Records from a collection

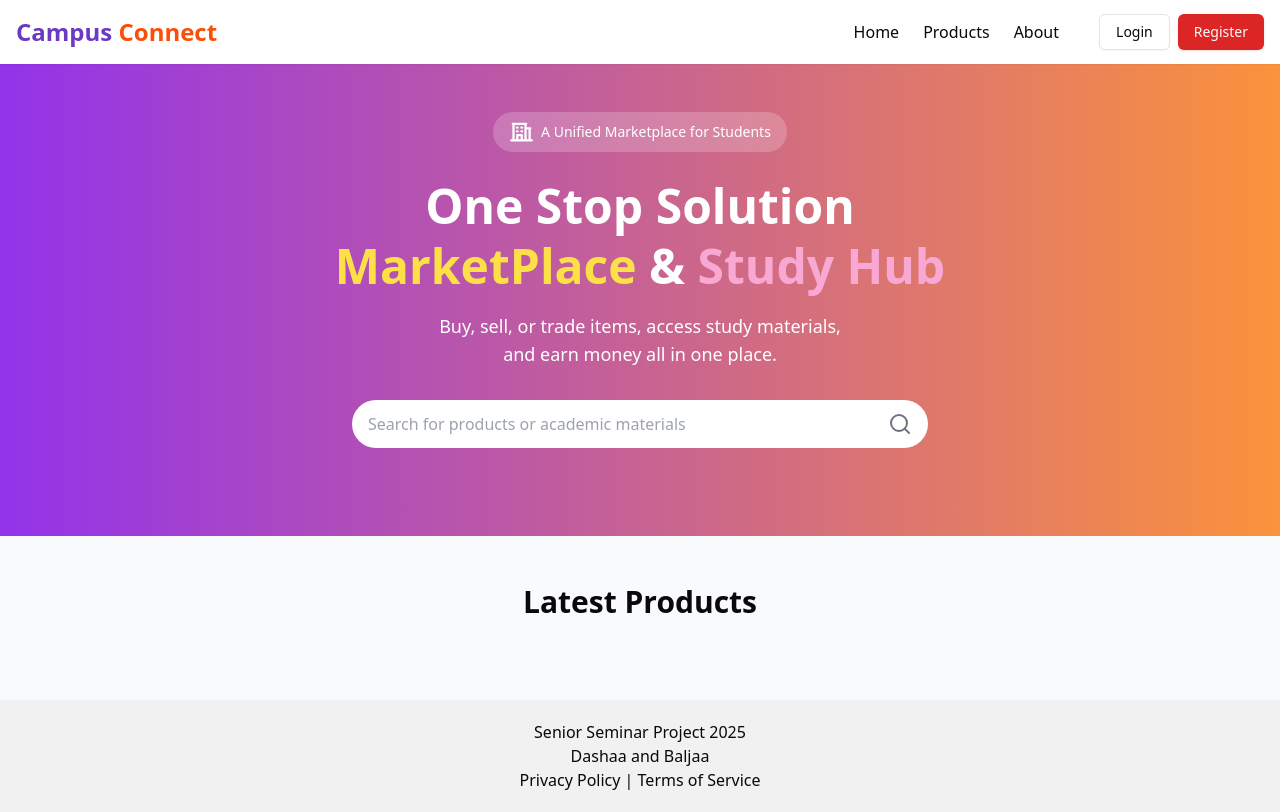
Repository: DashaaFX/Campus-Connect-CSC482
Page: /home (app in frontend-recovery/)
An editor plug-in stored every save of this project. The page is shown before and after a run of saves, followed by the edit.
The browser window is 1280 px wide. The pictures show the whole page.
The page's requests for data from a server got no answer. The project was rebuilt for these pictures with package versions that can differ from the ones it lists, and the page was loaded fresh each time. No one was signed in, and anything a server would have sent is missing. Also part of the build but not shown: frontend-recovery/vite.config.js, frontend-recovery/src/components/ui/popover.jsx, frontend-recovery/src/components/ui/avatar.jsx, frontend-recovery/src/components/ui/label.jsx, frontend-recovery/src/components/ui/input.jsx, frontend-recovery/src/components/ui/radio-group.jsx, frontend-recovery/src/components/authentication/Login.jsx, frontend-recovery/src/components/authentication/Register.jsx and 22 more.

Above is the page before, as saved 2025-04-30 19:11:51.

After the next 2 saves:
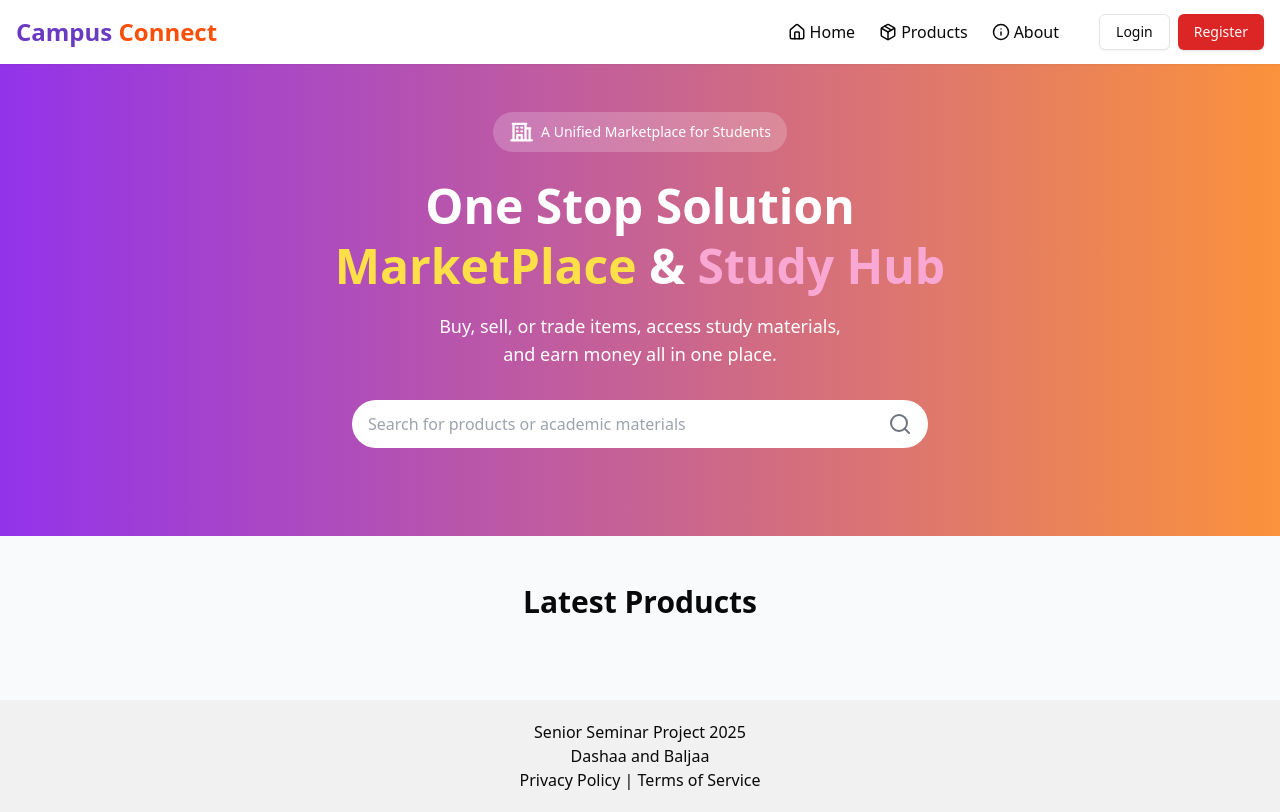
The 2 saves are shown as one change because they came seconds apart.
The last was saved 41 s later.
--- a/frontend-recovery/src/components/components_lite/Navbar.jsx
+++ b/frontend-recovery/src/components/components_lite/Navbar.jsx
@@ -56,9 +56,18 @@
 
         <div className="flex items-center gap-10">
           <ul className="flex font-medium items-center gap-6">
-            <li><Link to={"/Home"}>Home</Link></li>
-            <li><Link to={"/products"}>Products</Link></li>
-            <li><Link to={"/Creator"}>About</Link></li>
+          <li className="flex items-center gap-1">
+            <Home size={18} />
+            <Link to={"/Home"}>Home</Link>
+          </li>
+          <li className="flex items-center gap-1">
+            <Package size={18} />
+            <Link to={"/admin/products"}>Products</Link>
+          </li>
+          <li className="flex items-center gap-1">
+            <Info size={18} />
+            <Link to={"/Creator"}>About</Link>
+          </li>
 
             {user && (
               <>

After the 2 saves that followed:
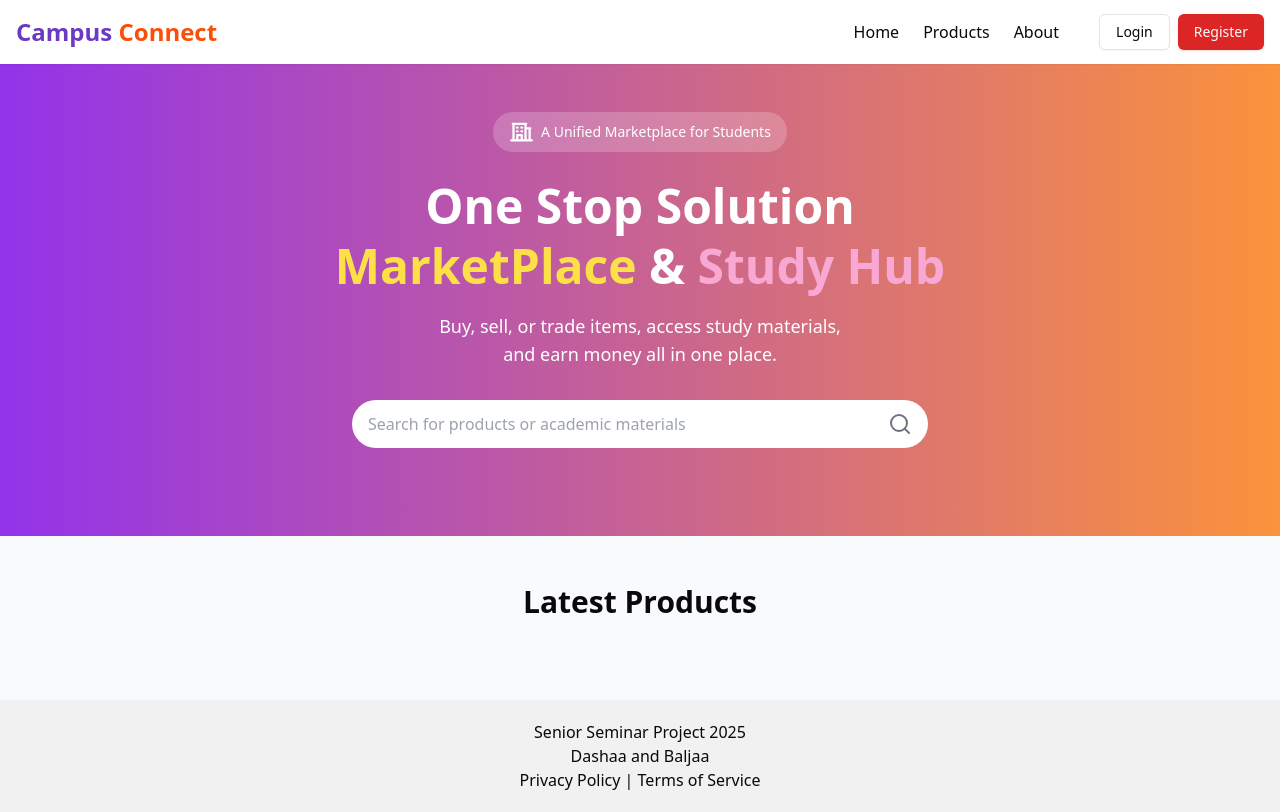
The 2 saves are shown as one change because 1 left the picture as it was.
The last was saved 24 s later.
--- a/frontend-recovery/src/components/components_lite/Navbar.jsx
+++ b/frontend-recovery/src/components/components_lite/Navbar.jsx
@@ -56,18 +56,9 @@
 
         <div className="flex items-center gap-10">
           <ul className="flex font-medium items-center gap-6">
-          <li className="flex items-center gap-1">
-            <Home size={18} />
-            <Link to={"/Home"}>Home</Link>
-          </li>
-          <li className="flex items-center gap-1">
-            <Package size={18} />
-            <Link to={"/admin/products"}>Products</Link>
-          </li>
-          <li className="flex items-center gap-1">
-            <Info size={18} />
-            <Link to={"/Creator"}>About</Link>
-          </li>
+            <li><Link to={"/Home"}>Home</Link></li>
+            <li><Link to={"/products"}>Products</Link></li>
+            <li><Link to={"/Creator"}>About</Link></li>
 
             {user && (
               <>
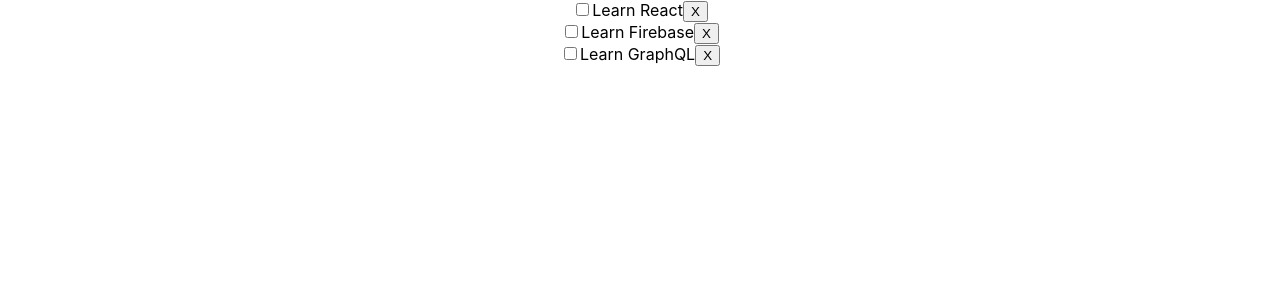
Repository: sedashahnazaryan/Todo
Page: / (app in todo/)
An editor plug-in stored every save of this project. The page is shown before and after a run of saves, followed by the edit.
The browser window is 1280 px wide. The pictures show the whole page.
The project was rebuilt for these pictures with package versions that can differ from the ones it lists, and the page was loaded fresh each time.

Above is the page before, as saved 2022-03-09 00:10:04.

After the next 4 saves:
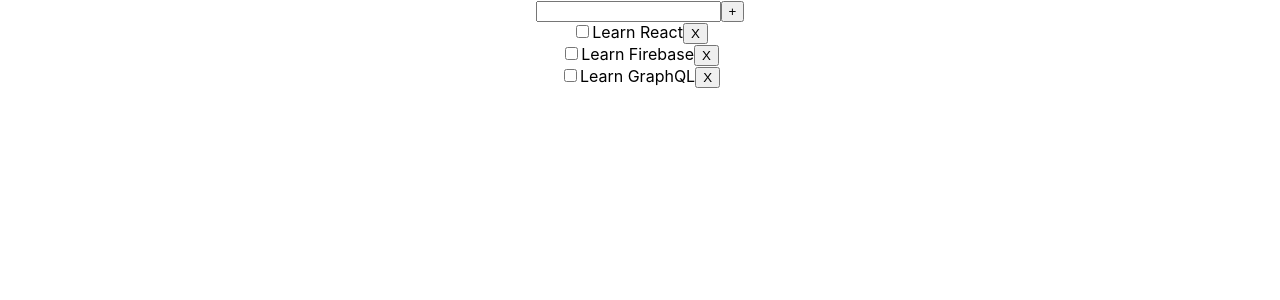
The 4 saves are shown as one change because 1 did not build or start and some came seconds apart.
The last was saved 4 min 20 s later.
--- a/todo/src/App.js
+++ b/todo/src/App.js
@@ -27,6 +27,7 @@ const[todos,setTodos]= useState([
 
    return (
      <div className="App">
+       <TodoForm/>
  <TodoList todos={todos}/>
      </div>
    );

EXERCISE: Give every record again without changing a word. Exclude the pictures.

WRITTEN RESPONSE:
Repository: DashaaFX/Campus-Connect-CSC482
Page: /home (app in frontend-recovery/)
An editor plug-in stored every save of this project. The page is shown before and after a run of saves, followed by the edit.
The browser window is 1280 px wide. The pictures show the whole page.
The page's requests for data from a server got no answer. The project was rebuilt for these pictures with package versions that can differ from the ones it lists, and the page was loaded fresh each time. No one was signed in, and anything a server would have sent is missing. Also part of the build but not shown: frontend-recovery/vite.config.js, frontend-recovery/src/components/ui/popover.jsx, frontend-recovery/src/components/ui/avatar.jsx, frontend-recovery/src/components/ui/label.jsx, frontend-recovery/src/components/ui/input.jsx, frontend-recovery/src/components/ui/radio-group.jsx, frontend-recovery/src/components/authentication/Login.jsx, frontend-recovery/src/components/authentication/Register.jsx and 22 more.

Above is the page before, as saved 2025-04-30 19:11:51.

After the next 2 saves:
The 2 saves are shown as one change because they came seconds apart.
The last was saved 41 s later.
--- a/frontend-recovery/src/components/components_lite/Navbar.jsx
+++ b/frontend-recovery/src/components/components_lite/Navbar.jsx
@@ -56,9 +56,18 @@
 
         <div className="flex items-center gap-10">
           <ul className="flex font-medium items-center gap-6">
-            <li><Link to={"/Home"}>Home</Link></li>
-            <li><Link to={"/products"}>Products</Link></li>
-            <li><Link to={"/Creator"}>About</Link></li>
+          <li className="flex items-center gap-1">
+            <Home size={18} />
+            <Link to={"/Home"}>Home</Link>
+          </li>
+          <li className="flex items-center gap-1">
+            <Package size={18} />
+            <Link to={"/admin/products"}>Products</Link>
+          </li>
+          <li className="flex items-center gap-1">
+            <Info size={18} />
+            <Link to={"/Creator"}>About</Link>
+          </li>
 
             {user && (
               <>

After the 2 saves that followed:
The 2 saves are shown as one change because 1 left the picture as it was.
The last was saved 24 s later.
--- a/frontend-recovery/src/components/components_lite/Navbar.jsx
+++ b/frontend-recovery/src/components/components_lite/Navbar.jsx
@@ -56,18 +56,9 @@
 
         <div className="flex items-center gap-10">
           <ul className="flex font-medium items-center gap-6">
-          <li className="flex items-center gap-1">
-            <Home size={18} />
-            <Link to={"/Home"}>Home</Link>
-          </li>
-          <li className="flex items-center gap-1">
-            <Package size={18} />
-            <Link to={"/admin/products"}>Products</Link>
-          </li>
-          <li className="flex items-center gap-1">
-            <Info size={18} />
-            <Link to={"/Creator"}>About</Link>
-          </li>
+            <li><Link to={"/Home"}>Home</Link></li>
+            <li><Link to={"/products"}>Products</Link></li>
+            <li><Link to={"/Creator"}>About</Link></li>
 
             {user && (
               <>
Repository: sedashahnazaryan/Todo
Page: / (app in todo/)
An editor plug-in stored every save of this project. The page is shown before and after a run of saves, followed by the edit.
The browser window is 1280 px wide. The pictures show the whole page.
The project was rebuilt for these pictures with package versions that can differ from the ones it lists, and the page was loaded fresh each time.

Above is the page before, as saved 2022-03-09 00:10:04.

After the next 4 saves:
The 4 saves are shown as one change because 1 did not build or start and some came seconds apart.
The last was saved 4 min 20 s later.
--- a/todo/src/App.js
+++ b/todo/src/App.js
@@ -27,6 +27,7 @@ const[todos,setTodos]= useState([
 
    return (
      <div className="App">
+       <TodoForm/>
  <TodoList todos={todos}/>
      </div>
    );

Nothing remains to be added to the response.